#### Your goal:
Your task is to filter the entries and copy every line containing the string "Football".

Items from a dataset:

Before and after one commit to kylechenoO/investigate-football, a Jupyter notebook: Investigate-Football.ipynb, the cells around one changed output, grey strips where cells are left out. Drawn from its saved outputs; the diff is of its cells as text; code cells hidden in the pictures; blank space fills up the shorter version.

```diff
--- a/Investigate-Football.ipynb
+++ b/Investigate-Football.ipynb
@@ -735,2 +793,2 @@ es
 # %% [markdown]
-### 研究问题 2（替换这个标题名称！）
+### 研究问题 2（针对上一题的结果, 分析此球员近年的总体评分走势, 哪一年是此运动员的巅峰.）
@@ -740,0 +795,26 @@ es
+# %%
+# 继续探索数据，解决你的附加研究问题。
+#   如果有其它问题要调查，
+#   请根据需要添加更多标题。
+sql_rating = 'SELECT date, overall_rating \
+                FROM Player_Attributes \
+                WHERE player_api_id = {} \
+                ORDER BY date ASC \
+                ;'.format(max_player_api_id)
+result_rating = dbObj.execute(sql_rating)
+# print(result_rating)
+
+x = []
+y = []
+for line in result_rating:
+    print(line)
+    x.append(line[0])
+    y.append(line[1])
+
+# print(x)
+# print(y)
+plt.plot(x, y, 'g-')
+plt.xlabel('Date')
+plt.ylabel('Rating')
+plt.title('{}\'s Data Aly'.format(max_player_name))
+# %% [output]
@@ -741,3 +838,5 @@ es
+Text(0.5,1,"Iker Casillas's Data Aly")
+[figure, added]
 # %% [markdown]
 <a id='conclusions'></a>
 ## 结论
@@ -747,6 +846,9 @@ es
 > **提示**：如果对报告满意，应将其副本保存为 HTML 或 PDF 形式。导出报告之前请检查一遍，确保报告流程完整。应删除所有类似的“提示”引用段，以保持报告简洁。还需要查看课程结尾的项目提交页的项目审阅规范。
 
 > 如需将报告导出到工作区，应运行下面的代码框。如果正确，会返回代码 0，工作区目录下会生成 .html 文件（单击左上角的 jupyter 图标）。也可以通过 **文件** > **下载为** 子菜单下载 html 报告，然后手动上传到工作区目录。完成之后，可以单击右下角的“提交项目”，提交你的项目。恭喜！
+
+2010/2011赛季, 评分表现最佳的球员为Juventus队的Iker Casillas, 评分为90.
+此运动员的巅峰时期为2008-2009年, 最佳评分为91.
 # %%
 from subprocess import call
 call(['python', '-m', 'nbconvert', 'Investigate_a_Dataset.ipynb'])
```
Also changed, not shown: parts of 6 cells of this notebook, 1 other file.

#### Response:
Before and after one commit to kylechenoO/investigate-football, a Jupyter notebook: Investigate-Football.ipynb, the cells around one changed output, grey strips where cells are left out. Drawn from its saved outputs; the diff is of its cells as text; code cells hidden in the pictures; blank space fills up the shorter version.
--- a/Investigate-Football.ipynb
+++ b/Investigate-Football.ipynb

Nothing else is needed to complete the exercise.